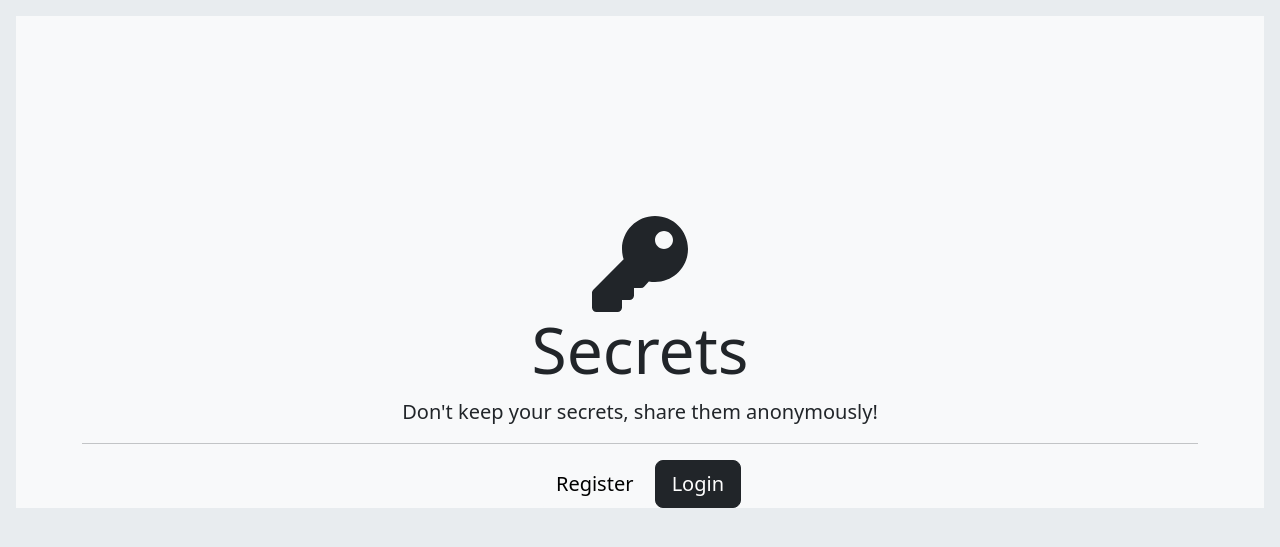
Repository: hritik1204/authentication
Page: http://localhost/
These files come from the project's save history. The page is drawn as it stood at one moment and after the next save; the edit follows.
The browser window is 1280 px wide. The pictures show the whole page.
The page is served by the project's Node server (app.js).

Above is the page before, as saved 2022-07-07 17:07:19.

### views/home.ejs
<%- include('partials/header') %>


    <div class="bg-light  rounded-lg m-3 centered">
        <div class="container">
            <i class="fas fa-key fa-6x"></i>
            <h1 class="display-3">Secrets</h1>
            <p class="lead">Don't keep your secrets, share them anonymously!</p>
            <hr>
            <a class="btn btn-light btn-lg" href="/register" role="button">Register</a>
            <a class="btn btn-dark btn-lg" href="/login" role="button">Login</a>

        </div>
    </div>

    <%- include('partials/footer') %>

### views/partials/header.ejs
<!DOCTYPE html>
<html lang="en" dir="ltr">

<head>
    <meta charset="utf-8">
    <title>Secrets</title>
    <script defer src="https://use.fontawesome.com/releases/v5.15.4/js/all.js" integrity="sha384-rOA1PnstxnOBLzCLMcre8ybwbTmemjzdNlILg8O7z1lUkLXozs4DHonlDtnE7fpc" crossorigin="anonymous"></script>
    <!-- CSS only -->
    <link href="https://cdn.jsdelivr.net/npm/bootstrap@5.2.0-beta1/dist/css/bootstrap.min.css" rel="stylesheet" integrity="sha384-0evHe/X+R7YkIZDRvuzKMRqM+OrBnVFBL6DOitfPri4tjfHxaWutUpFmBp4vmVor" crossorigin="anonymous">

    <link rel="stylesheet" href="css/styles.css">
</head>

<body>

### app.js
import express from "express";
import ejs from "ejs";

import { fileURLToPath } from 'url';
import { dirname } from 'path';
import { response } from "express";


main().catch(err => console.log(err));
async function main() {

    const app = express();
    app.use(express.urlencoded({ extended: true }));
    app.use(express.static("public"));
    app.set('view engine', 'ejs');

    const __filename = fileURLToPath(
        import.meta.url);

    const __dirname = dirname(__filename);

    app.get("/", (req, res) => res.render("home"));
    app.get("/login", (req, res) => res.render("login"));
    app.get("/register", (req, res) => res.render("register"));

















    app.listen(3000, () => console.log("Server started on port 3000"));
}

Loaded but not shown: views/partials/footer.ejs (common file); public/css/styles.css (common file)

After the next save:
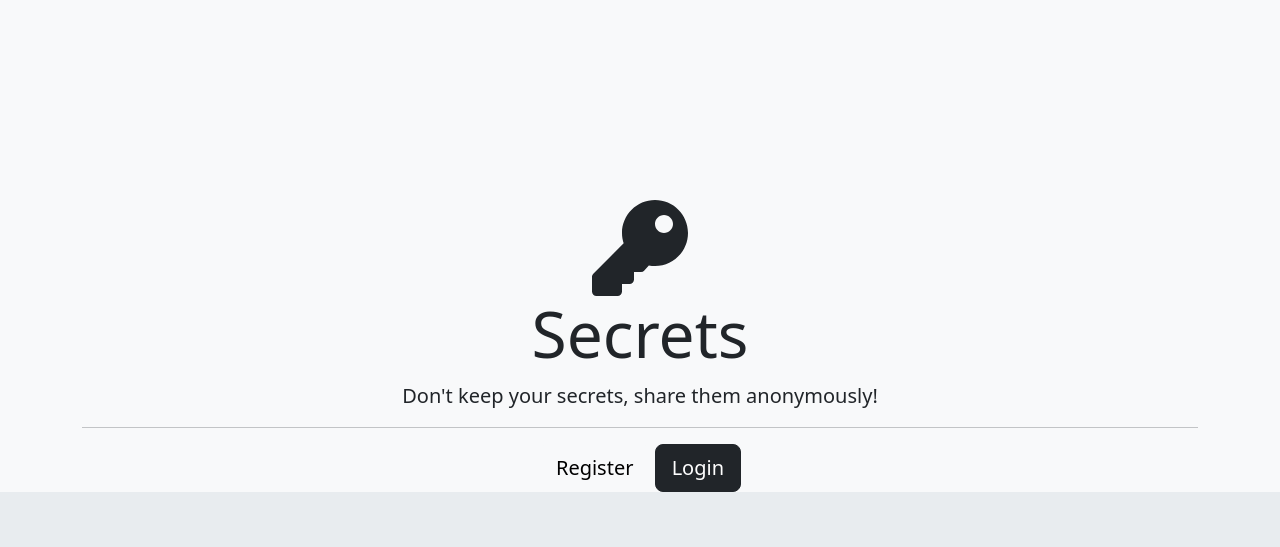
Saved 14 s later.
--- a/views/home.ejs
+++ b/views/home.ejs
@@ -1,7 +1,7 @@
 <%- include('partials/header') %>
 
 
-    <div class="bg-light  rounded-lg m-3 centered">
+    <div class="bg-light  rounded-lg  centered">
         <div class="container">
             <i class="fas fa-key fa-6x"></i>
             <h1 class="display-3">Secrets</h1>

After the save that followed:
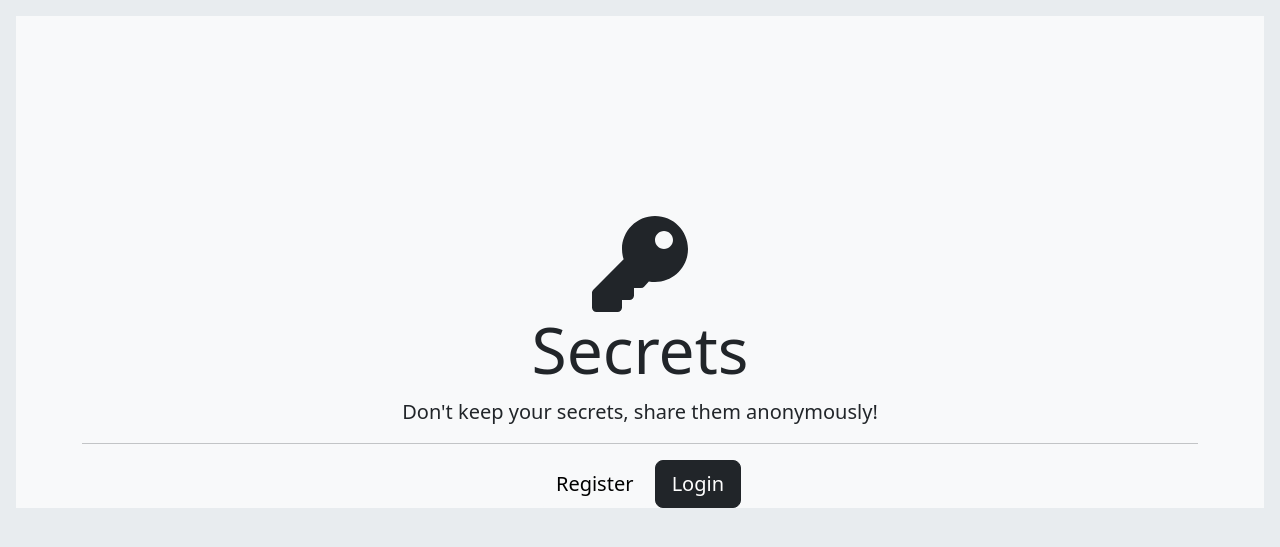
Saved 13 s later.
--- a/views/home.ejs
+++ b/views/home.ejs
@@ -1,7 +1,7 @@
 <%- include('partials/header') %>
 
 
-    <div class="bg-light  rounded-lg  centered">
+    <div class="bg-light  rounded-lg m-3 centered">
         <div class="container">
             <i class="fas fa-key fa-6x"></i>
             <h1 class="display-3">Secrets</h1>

==*==

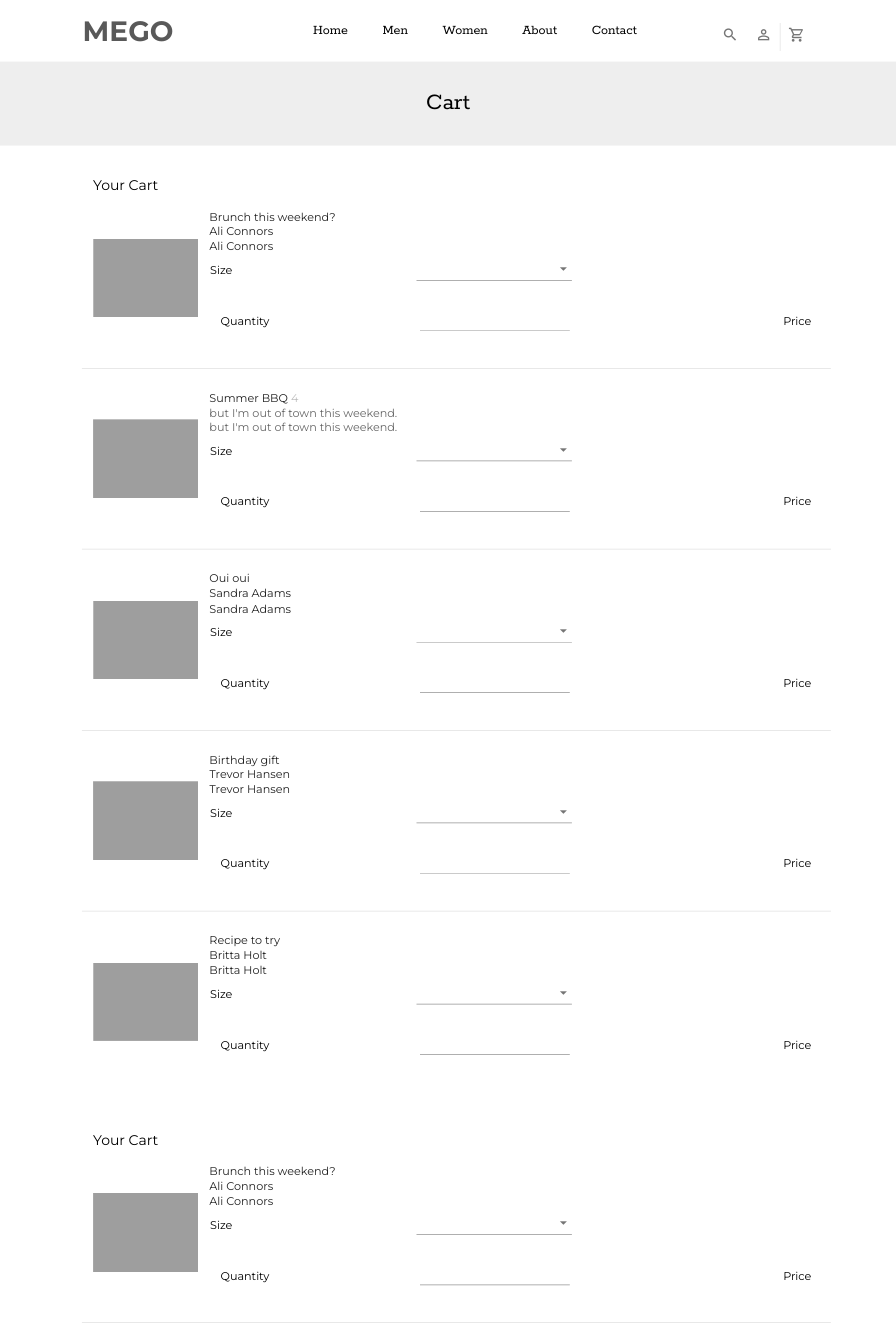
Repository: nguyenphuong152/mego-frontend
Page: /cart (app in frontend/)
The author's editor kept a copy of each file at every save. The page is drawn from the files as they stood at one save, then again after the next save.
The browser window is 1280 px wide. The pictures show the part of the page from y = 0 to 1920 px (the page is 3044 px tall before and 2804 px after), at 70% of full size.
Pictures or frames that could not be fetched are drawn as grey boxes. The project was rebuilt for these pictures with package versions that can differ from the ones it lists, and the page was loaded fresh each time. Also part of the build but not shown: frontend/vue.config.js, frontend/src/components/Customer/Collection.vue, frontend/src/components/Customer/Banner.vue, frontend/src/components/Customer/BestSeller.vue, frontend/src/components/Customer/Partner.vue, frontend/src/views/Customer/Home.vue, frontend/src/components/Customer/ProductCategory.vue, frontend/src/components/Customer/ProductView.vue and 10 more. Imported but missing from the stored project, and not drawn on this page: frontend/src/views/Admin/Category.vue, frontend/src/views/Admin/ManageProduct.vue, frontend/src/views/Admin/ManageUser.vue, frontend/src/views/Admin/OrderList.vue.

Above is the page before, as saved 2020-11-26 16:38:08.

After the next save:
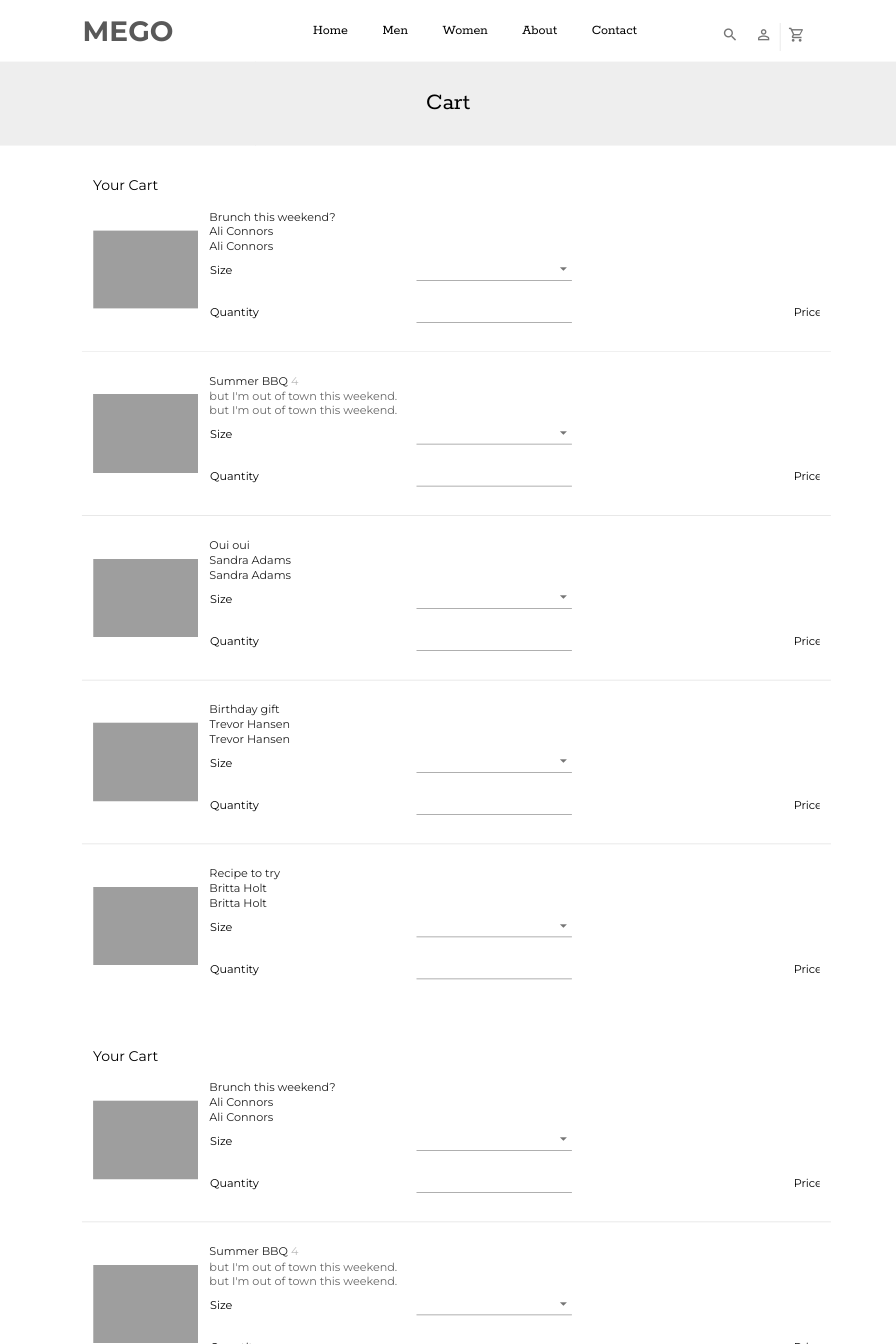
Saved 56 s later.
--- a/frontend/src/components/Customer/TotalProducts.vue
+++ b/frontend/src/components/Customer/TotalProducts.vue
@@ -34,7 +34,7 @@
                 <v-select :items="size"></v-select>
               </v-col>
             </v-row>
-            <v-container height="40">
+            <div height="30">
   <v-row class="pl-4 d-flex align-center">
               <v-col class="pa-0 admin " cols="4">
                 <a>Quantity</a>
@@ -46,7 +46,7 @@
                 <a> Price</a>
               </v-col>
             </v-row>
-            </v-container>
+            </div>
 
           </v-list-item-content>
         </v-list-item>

==*==

▸ **Work item**:
Write out exactly the lines above from the line with "Repository: hritik1204/authentication" through the line with "The page is served", both of them included, and leave out all other lines.

▸ **Exercise solution**:
Repository: hritik1204/authentication
Page: http://localhost/
These files come from the project's save history. The page is drawn as it stood at one moment and after the next save; the edit follows.
The browser window is 1280 px wide. The pictures show the whole page.
The page is served by the project's Node server (app.js).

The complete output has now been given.